When God destroys the last Gentile empire, that judgment would also be the end of the 3 earlier empires as well (cf. Daniel 2 – when the stone crushed the feet of the statue, the entire image was destroyed with including the parts representing the three earlier empires.)

He was probably an angel (cf. Geneva Bible notes) cf. v.10 – “A fiery stream issued and came forth from before him: thousand thousands ministered unto him, and ten thousand times ten thousand stood before him.”

Although the angel’s name is not given, he could have been Gabriel, the angel who speaks to Daniel in Daniel 9:21 – “Yea, whiles I was speaking in prayer, even the man Gabriel, whom I had seen in the vision at the beginning, being caused to fly swiftly, touched me about the time of the evening oblation.”

cf. Daniel 8:15-16 – “And it came to pass, when I, even I Daniel, had seen the vision, and sought for the meaning, then, behold, there stood before me as the appearance of a man.  And I heard a man’s voice between the banks of Ulai, which called, and said, Gabriel, make this man to understand the vision.”

Many believe that this refers to the revived Roman Empire which will be a confederation of nations rather than one empire. Perhaps the present European Union is the precursor to this. The little horn refers to the Antichrist, who will arise out of this confederation and become its ruler. Which nation does the Antichrist comes from? No one knows, though some believe that he must have Jewish blood in him because of Daniel 11:37 – “Neither shall he regard the God of his fathers.”
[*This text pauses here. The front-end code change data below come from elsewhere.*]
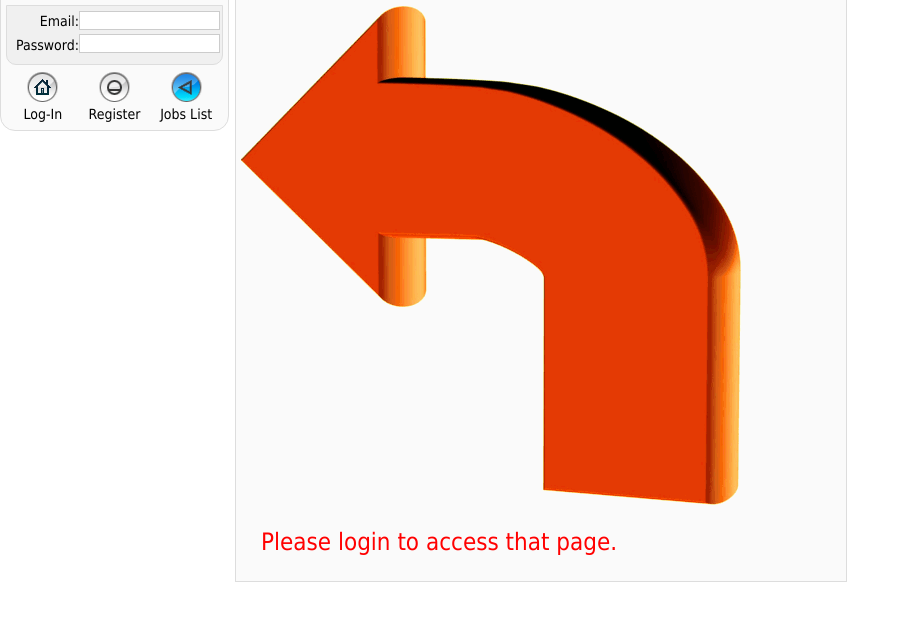
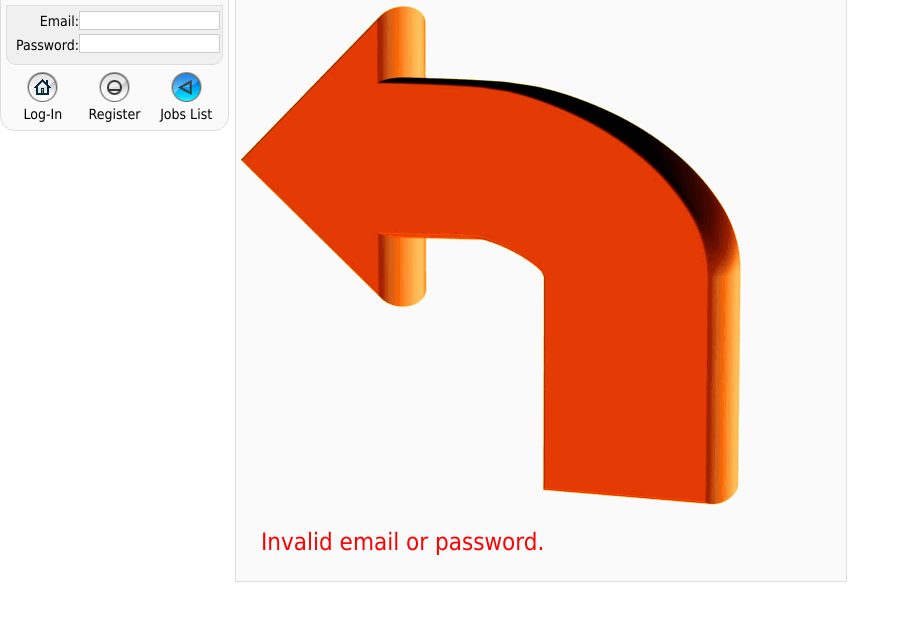
Before and after one commit to cs2450/citjobsite, a PHP site: page /prompt_login.php?error=bad_info in a window 1280 px wide. Shown: the part 109-730 px from the top of the page, without its empty margins (0-910 px from the left). Run offline with PHP 8.4, Linux system fonts and the light colour scheme; a stand-in replaces the project's code that opens the database connection; some libraries are stand-ins or nearby versions.

Commit message:
Changed prev/next arrows back to text. Changed prompt_login text to change conditionaly.

```diff
--- a/css/header.css
+++ b/css/header.css
@@ -504,3 +504,8 @@ a.next.arrow:hover {
 }
 .editCompanyForm form {
 }
+.promptLoginMsg {
+	color: #f00;
+	padding: 20px;
+	font-size: 24px;
+}
--- a/php/login_script.php
+++ b/php/login_script.php
@@ -42,7 +42,7 @@
 			exit();
 		}
 		else {
-			header("Location:../prompt_login.php");
+			header("Location:../prompt_login.php?error=bad_info");
 			exit();
 		}
 		exit();
--- a/prompt_login.php
+++ b/prompt_login.php
@@ -1,9 +1,13 @@
 <?php
 include_once("inc/header.php");
+$msg = 'Please login to access this page.';
+if ($_GET['error'] == 'bad_info') {
+	$msg = 'Invalid email or password.';
+}
 ?>
 <div>
 	<img src="images/prompt-login-arrow.gif" />
-	<div style="font-size: 24px; color: #f00; padding: 20px;">Please login to access that page.</div>
+	<div class="promptLoginMsg"><?php echo $msg ?></div>
 </div>
 <?php
 include_once("inc/footer.php");
```
Also changed, not shown: index.php (+8 -4 lines).
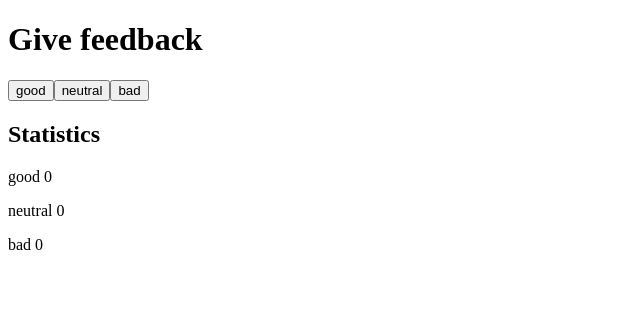
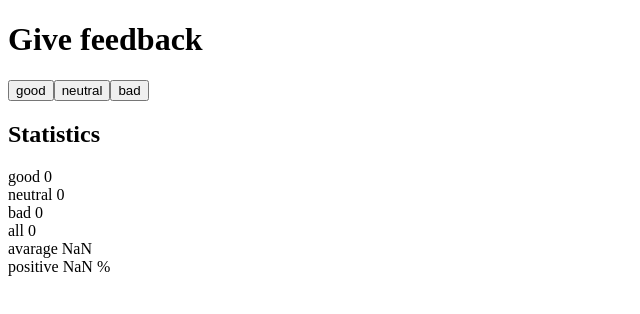
Before and after one commit to KMNTJ/fullstack-open, a React (Vite) app: page / in a window 1280 px wide. Shown: the top 314 px of the page, without its empty margins (0-640 px from the left). Built offline with nearby package versions, Linux system fonts and the light colour scheme.

Commit message:
1.7 unicafe step2 done

```diff
--- a/src/App.jsx
+++ b/src/App.jsx
@@ -6,25 +6,37 @@ const Button = (props) => {
 
 const Tally = ({ text, count }) => {
   return (
-    <p>
+    <div>
       {text} {count}
-    </p>
+    </div>
   );
+};
+
+const Avarage = ({ total, good, bad }) => {
+  return <div>avarage {(good - bad) / total}</div>;
+};
+
+const Positive = ({ total, good }) => {
+  return <div>positive {(good / total) * 100} %</div>;
 };
 
 const App = () => {
   const [good, setGood] = useState(0);
   const [neutral, setNeutral] = useState(0);
   const [bad, setBad] = useState(0);
+  const [total, setTotal] = useState(0);
 
   const handleGood = () => {
     setGood(good + 1);
+    setTotal(total + 1);
   };
   const handleNeutral = () => {
     setNeutral(neutral + 1);
+    setTotal(total + 1);
   };
   const handleBad = () => {
     setBad(bad + 1);
+    setTotal(total + 1);
   };
 
   return (
@@ -37,6 +49,9 @@ const App = () => {
       <Tally text="good" count={good}></Tally>
       <Tally text="neutral" count={neutral}></Tally>
       <Tally text="bad" count={bad}></Tally>
+      <Tally text="all" count={total}></Tally>
+      <Avarage total={total} good={good} bad={bad}></Avarage>
+      <Positive total={total} good={good}></Positive>
     </div>
   );
 };
```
a.  Not all the 6 things stated in v.24 are accomplished yet.

1.  Finish the transgression (not accomplished) – This refers to the end of Israel’s rebellion against God and it will only the accomplished at Christ’s Second Coming.

2.  Make an end of sins (not accomplished) – This refers to the time when Israel will meet the God’s standard as His nation. It will only be accomplished when Christ’s kingdom on earth is inaugurated.

3.  Make reconciliation for iniquity – accomplished at the crucifixion of Christ.

4.  Bring in everlasting righteousness – accomplished at the crucifixion of Christ

5.  Seal up the vision and prophecy (not accomplished) – This refers to the fulfillment of all the prophecies concerning God’s kingdom, and it will be accomplished only when Christ’s kingdom on earth is inaugurated.

6.  Anoint the most Holy (not accomplished) – Referring to the Millennial Temple’s innermost chamber. This Temple will be built only after Christ’s Second Coming. (Ezekiel 40-44)

b.  The death of Christ and the destruction of the Temple are at least 40 years apart.

Daniel 9:26 – “And after threescore and two weeks shall Messiah be cut off, [AD 30] but not for himself: and the people of the prince that shall come shall destroy the city and the sanctuary. [AD 70]”

c.  Many prophecies in the OT have unspecified time intervals in them. E.g. Christ’s birth and Christ’s millennial reign on earth in Isaiah 9:6 – there is a time interval of at least 2,000 years between them:

Isaiah 9:6 - “For unto us a child is born, unto us a son is given: and the government shall be upon His shoulder: and His name shall be called Wonderful, Counsellor, The mighty God, The everlasting Father, The Prince of Peace.”

Vision & Mission

 

To build a united church family that is committed to making disciples through Salvation, Sanctification and Service, to the glory of God.

Verse for the Week

November 19 & 26 - The End of the World

But the day of the Lord will come as a thief in the night; in the which the heavens shall pass away with a great noise, and the elements shall melt with fervent heat, the earth also and the works that are therein shall be burned up. 2 Peter 3:10